++++ Provided data
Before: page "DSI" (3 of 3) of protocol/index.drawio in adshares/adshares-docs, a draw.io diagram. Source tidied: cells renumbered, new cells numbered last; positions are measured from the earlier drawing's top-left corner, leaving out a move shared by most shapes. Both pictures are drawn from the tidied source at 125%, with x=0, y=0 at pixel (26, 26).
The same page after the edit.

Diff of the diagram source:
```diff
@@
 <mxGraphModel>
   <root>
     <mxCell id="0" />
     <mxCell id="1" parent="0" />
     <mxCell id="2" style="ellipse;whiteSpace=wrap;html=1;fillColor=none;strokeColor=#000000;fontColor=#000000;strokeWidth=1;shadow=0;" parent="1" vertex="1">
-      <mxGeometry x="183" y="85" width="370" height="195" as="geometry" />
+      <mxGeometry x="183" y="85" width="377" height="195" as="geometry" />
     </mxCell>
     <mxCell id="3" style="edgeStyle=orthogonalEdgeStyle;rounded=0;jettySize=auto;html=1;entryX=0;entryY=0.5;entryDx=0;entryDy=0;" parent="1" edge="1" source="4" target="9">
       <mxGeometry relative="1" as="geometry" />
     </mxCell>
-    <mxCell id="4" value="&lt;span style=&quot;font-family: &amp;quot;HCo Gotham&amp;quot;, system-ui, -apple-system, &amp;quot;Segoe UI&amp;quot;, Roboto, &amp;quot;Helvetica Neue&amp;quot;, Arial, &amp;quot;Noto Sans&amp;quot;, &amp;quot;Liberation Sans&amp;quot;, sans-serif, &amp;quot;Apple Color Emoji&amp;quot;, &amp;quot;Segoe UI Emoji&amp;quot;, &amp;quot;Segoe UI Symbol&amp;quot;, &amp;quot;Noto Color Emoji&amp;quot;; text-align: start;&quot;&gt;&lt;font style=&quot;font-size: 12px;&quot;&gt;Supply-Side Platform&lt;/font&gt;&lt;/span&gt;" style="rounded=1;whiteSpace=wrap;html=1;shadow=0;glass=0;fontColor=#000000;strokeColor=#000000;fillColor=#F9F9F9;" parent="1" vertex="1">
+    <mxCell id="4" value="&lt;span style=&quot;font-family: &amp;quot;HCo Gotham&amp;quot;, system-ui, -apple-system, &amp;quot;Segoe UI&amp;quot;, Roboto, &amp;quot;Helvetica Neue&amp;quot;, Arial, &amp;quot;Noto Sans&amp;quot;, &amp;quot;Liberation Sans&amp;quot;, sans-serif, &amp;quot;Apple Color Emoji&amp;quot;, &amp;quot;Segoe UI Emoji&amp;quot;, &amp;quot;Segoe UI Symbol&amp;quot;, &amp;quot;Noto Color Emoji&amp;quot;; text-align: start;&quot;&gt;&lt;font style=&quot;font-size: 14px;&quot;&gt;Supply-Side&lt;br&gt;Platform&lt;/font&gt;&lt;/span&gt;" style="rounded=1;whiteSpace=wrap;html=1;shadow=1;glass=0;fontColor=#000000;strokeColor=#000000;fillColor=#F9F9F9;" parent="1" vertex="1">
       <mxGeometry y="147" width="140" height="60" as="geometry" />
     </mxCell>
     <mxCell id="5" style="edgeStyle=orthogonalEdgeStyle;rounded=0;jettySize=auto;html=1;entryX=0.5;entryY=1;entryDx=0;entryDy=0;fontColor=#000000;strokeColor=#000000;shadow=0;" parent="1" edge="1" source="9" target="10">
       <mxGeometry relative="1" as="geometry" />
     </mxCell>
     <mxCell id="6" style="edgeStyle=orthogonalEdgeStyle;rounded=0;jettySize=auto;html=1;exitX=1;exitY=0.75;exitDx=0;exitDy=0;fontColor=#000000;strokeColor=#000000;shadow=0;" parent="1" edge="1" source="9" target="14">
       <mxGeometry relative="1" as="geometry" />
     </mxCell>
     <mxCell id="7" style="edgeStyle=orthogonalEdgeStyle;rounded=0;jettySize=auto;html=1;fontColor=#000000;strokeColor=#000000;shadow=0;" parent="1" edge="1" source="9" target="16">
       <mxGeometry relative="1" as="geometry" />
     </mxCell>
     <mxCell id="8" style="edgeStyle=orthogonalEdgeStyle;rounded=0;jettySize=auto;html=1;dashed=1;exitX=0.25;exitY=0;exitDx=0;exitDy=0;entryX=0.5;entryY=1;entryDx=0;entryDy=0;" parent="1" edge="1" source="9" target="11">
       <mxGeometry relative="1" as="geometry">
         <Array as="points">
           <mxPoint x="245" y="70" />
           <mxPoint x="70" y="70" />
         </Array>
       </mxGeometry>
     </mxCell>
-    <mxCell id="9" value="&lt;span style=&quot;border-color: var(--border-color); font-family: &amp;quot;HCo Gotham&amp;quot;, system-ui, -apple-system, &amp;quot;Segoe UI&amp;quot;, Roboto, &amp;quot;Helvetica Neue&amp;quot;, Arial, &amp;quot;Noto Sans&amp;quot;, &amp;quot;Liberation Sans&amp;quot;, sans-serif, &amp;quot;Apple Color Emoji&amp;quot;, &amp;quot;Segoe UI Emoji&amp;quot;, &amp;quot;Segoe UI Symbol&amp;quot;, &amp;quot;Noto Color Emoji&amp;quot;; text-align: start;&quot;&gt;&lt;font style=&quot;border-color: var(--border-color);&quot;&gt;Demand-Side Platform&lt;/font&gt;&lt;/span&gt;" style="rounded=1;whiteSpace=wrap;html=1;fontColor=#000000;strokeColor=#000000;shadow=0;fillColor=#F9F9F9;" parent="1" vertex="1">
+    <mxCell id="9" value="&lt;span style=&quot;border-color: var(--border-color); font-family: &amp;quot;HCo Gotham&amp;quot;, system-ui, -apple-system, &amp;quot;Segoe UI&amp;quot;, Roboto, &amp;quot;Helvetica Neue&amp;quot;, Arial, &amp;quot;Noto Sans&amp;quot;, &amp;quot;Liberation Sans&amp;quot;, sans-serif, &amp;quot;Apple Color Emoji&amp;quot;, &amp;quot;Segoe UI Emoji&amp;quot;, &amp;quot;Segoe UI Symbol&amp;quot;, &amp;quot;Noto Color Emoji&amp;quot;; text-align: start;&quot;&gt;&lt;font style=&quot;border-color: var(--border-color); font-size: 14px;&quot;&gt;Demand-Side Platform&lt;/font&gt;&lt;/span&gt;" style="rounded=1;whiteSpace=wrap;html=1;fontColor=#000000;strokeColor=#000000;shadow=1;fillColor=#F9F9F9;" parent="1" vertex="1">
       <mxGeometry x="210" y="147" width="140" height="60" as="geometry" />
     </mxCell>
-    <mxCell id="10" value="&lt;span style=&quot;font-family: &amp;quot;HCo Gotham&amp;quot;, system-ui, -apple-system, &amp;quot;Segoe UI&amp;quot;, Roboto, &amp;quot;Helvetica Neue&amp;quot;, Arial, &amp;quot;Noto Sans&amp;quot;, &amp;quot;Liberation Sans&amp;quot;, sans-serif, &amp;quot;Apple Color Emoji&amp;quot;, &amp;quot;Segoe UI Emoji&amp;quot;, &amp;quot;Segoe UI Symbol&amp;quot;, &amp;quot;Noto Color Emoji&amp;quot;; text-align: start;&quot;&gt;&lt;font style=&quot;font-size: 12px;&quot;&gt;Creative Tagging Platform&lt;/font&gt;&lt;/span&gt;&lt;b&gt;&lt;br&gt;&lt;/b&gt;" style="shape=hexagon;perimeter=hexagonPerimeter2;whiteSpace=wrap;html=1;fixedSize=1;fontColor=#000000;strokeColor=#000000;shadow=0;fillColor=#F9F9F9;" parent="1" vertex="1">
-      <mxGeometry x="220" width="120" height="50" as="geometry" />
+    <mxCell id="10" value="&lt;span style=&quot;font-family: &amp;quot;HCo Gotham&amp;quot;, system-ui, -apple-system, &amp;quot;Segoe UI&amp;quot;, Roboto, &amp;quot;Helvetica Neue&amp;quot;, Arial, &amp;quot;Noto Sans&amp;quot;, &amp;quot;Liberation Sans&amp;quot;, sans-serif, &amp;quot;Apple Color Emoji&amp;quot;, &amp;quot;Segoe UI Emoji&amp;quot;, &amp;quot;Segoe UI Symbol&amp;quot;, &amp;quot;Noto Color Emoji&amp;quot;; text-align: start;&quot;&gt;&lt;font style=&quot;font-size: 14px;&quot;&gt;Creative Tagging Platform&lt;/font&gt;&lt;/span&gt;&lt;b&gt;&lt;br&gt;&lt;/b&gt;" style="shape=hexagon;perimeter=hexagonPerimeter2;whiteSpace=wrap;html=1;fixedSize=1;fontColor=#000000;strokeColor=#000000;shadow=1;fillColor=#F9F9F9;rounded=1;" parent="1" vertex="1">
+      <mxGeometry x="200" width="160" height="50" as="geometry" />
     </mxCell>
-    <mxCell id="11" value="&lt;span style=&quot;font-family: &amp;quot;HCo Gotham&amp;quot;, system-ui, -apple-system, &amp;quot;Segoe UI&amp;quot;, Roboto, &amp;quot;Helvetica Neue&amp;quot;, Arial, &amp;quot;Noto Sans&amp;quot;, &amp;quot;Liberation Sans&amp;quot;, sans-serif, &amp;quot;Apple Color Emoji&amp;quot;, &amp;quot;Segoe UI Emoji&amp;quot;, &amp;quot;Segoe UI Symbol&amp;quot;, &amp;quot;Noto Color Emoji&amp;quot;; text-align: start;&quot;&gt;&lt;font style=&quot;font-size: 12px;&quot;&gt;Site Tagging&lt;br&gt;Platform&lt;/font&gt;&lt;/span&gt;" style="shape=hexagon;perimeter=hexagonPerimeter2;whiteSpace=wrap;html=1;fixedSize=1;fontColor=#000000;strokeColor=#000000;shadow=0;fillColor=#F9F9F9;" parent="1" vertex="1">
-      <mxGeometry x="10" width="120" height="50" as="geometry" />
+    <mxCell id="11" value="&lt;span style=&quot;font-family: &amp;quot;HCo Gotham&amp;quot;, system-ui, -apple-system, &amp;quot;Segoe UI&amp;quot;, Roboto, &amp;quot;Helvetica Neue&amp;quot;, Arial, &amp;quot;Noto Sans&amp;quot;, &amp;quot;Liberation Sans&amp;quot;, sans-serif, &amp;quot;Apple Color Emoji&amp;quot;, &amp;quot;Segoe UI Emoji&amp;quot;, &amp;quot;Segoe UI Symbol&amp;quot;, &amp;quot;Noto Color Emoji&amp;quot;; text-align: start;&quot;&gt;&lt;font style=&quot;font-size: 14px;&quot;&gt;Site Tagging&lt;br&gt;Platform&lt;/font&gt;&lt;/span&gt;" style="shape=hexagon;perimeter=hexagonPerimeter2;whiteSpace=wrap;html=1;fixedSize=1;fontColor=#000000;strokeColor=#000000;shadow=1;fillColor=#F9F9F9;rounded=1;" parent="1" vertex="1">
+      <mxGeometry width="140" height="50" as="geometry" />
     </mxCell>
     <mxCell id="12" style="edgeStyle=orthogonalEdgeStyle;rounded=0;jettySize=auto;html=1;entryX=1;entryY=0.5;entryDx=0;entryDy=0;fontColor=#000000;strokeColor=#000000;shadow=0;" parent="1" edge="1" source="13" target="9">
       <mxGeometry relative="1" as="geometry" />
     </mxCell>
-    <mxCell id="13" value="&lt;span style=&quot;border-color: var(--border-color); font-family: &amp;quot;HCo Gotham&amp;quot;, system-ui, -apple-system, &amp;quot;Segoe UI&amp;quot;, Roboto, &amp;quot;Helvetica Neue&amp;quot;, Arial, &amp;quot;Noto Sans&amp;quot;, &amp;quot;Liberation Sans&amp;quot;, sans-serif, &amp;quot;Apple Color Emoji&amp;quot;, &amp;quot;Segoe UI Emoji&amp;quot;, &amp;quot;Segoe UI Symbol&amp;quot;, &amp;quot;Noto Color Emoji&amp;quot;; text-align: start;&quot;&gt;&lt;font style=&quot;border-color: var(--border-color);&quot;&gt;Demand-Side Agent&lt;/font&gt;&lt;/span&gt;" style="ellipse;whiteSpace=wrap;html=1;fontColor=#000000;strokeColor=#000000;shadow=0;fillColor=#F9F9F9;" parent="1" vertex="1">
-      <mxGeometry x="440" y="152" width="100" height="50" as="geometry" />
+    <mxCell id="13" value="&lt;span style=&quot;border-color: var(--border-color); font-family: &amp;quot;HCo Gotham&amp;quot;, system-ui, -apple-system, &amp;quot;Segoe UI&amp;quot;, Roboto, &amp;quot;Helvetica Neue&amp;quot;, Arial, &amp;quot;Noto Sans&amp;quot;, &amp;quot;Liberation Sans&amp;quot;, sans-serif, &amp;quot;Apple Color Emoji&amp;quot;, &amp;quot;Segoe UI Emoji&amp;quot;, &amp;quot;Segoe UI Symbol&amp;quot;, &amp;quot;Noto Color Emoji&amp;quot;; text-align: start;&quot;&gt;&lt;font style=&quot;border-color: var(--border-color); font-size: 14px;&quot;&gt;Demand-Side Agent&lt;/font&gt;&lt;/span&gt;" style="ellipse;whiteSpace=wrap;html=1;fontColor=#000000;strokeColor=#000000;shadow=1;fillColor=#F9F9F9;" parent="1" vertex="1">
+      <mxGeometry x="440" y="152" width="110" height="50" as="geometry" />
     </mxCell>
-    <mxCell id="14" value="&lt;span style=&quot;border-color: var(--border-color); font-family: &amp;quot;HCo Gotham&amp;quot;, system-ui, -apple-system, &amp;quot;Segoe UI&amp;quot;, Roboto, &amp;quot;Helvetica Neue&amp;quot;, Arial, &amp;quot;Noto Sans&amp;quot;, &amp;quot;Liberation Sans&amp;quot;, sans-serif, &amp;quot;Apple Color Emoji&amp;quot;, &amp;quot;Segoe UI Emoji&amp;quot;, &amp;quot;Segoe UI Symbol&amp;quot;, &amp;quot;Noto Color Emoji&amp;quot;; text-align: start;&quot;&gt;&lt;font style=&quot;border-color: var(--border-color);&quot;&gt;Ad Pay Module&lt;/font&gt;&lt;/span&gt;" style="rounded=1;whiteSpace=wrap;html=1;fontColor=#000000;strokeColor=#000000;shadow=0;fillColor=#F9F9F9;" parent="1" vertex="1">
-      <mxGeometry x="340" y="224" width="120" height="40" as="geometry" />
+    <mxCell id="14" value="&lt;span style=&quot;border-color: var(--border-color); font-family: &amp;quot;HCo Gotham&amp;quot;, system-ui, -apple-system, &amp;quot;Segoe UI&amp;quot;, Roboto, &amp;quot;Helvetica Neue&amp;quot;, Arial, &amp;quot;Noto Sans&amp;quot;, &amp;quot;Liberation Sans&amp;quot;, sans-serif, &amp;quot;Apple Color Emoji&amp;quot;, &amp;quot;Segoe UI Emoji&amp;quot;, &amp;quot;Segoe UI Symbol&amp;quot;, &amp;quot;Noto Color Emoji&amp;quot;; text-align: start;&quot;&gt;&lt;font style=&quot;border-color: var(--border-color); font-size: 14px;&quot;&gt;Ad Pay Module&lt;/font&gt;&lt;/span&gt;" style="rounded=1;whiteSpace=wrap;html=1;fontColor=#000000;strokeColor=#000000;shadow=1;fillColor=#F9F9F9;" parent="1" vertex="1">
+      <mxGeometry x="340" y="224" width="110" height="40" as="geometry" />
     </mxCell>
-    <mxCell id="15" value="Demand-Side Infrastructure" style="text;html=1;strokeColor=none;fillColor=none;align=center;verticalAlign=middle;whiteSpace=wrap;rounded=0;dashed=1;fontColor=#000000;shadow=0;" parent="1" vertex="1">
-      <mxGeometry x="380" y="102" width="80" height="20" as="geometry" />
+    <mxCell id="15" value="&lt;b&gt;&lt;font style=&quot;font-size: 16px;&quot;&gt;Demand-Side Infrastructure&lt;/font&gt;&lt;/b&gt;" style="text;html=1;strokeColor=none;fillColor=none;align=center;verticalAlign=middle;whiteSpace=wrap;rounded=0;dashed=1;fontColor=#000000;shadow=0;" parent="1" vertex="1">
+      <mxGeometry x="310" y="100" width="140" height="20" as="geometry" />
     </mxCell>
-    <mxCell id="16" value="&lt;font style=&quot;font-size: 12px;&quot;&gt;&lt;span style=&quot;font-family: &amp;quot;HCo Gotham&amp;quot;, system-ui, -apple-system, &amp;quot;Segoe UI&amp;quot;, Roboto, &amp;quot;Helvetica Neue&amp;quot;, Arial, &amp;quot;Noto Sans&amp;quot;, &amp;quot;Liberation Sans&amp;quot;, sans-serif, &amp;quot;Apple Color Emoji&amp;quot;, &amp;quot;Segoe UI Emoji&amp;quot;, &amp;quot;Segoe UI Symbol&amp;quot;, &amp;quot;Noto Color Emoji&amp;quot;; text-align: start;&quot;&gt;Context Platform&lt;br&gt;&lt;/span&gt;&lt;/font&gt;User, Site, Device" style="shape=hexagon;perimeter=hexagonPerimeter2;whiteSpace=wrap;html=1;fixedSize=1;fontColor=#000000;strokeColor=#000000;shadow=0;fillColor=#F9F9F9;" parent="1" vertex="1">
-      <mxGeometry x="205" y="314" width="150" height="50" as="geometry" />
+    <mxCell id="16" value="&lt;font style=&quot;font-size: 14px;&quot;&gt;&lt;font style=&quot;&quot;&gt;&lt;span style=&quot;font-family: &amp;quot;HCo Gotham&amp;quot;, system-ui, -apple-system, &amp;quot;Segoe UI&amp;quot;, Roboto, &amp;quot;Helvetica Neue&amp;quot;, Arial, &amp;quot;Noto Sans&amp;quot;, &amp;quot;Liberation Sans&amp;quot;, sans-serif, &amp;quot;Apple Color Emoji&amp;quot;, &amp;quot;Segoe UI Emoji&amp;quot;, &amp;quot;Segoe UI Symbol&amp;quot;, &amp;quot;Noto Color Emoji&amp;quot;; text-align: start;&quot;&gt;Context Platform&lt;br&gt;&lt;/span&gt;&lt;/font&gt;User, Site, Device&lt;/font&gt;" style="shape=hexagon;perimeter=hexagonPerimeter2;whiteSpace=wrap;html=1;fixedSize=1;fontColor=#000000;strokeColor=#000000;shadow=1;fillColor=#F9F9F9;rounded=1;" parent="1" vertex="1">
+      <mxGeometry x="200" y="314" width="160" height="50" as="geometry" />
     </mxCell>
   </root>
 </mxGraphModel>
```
++++++++
++++ Provided data
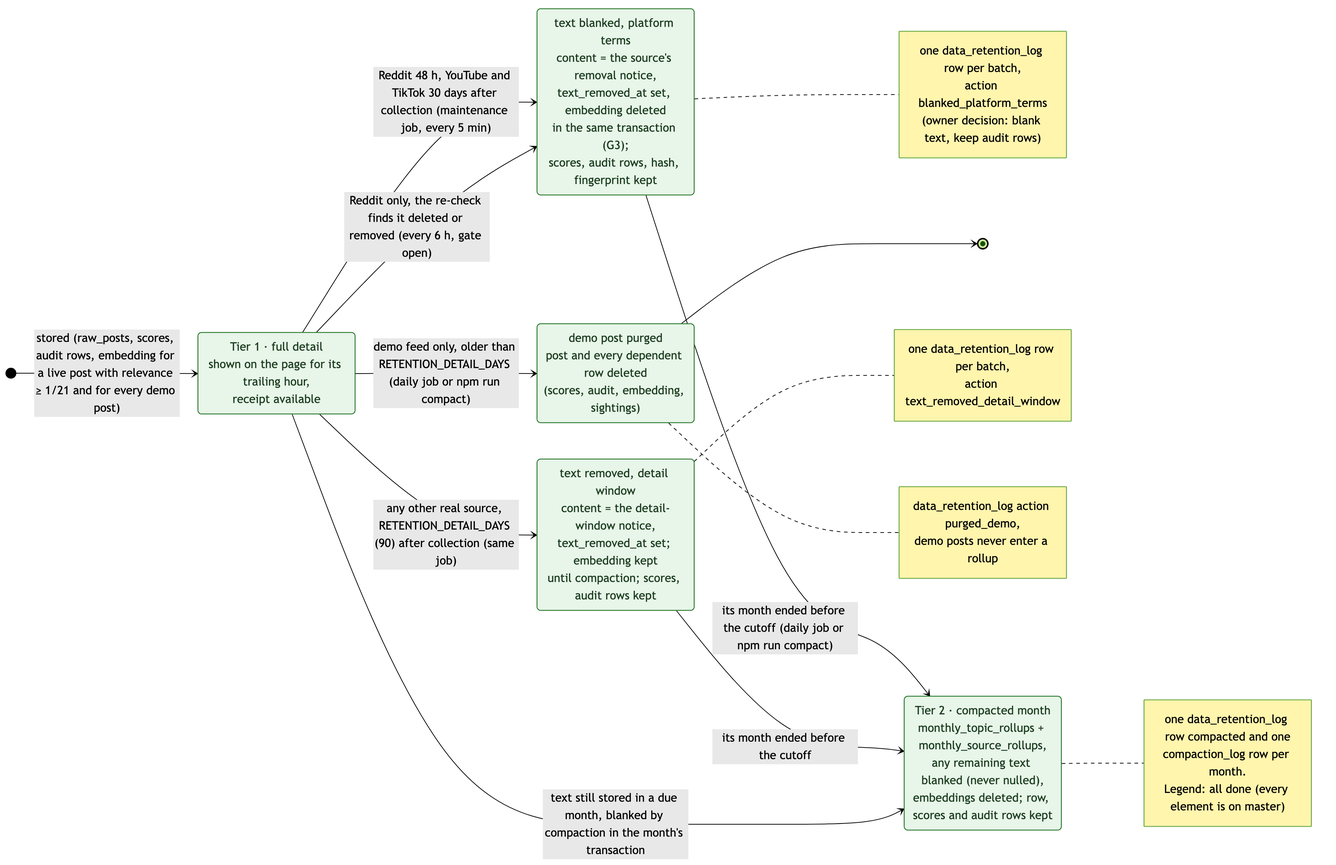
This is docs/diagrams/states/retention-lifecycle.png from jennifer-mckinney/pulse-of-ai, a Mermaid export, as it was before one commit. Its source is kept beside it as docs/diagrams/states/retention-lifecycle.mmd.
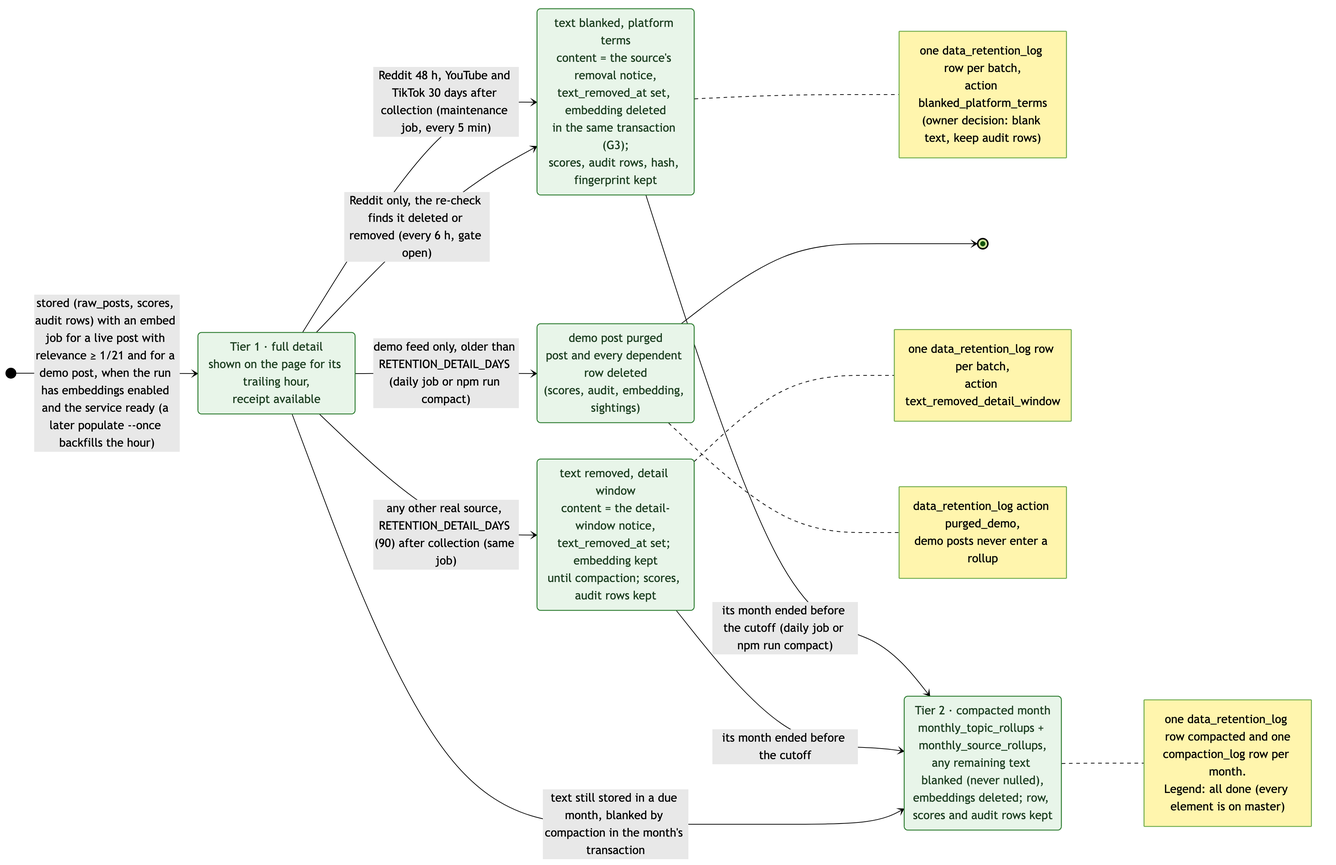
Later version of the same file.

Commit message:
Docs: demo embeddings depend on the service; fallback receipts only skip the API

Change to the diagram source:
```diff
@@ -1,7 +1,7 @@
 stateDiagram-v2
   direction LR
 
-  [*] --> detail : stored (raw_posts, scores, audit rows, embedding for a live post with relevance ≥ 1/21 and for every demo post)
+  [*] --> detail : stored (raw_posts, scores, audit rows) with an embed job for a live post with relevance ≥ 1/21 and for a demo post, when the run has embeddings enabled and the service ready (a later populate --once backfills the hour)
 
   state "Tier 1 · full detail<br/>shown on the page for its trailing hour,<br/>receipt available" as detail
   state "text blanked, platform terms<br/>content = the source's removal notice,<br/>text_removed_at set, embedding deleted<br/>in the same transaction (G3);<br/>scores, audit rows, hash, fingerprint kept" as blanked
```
++++++++
→ Problem: The answer consists of every line above in which the word "dashed" occurs.

→ Written reply:
     <mxCell id="8" style="edgeStyle=orthogonalEdgeStyle;rounded=0;jettySize=auto;html=1;dashed=1;exitX=0.25;exitY=0;exitDx=0;exitDy=0;entryX=0.5;entryY=1;entryDx=0;entryDy=0;" parent="1" edge="1" source="9" target="11">
-    <mxCell id="15" value="Demand-Side Infrastructure" style="text;html=1;strokeColor=none;fillColor=none;align=center;verticalAlign=middle;whiteSpace=wrap;rounded=0;dashed=1;fontColor=#000000;shadow=0;" parent="1" vertex="1">
+    <mxCell id="15" value="&lt;b&gt;&lt;font style=&quot;font-size: 16px;&quot;&gt;Demand-Side Infrastructure&lt;/font&gt;&lt;/b&gt;" style="text;html=1;strokeColor=none;fillColor=none;align=center;verticalAlign=middle;whiteSpace=wrap;rounded=0;dashed=1;fontColor=#000000;shadow=0;" parent="1" vertex="1">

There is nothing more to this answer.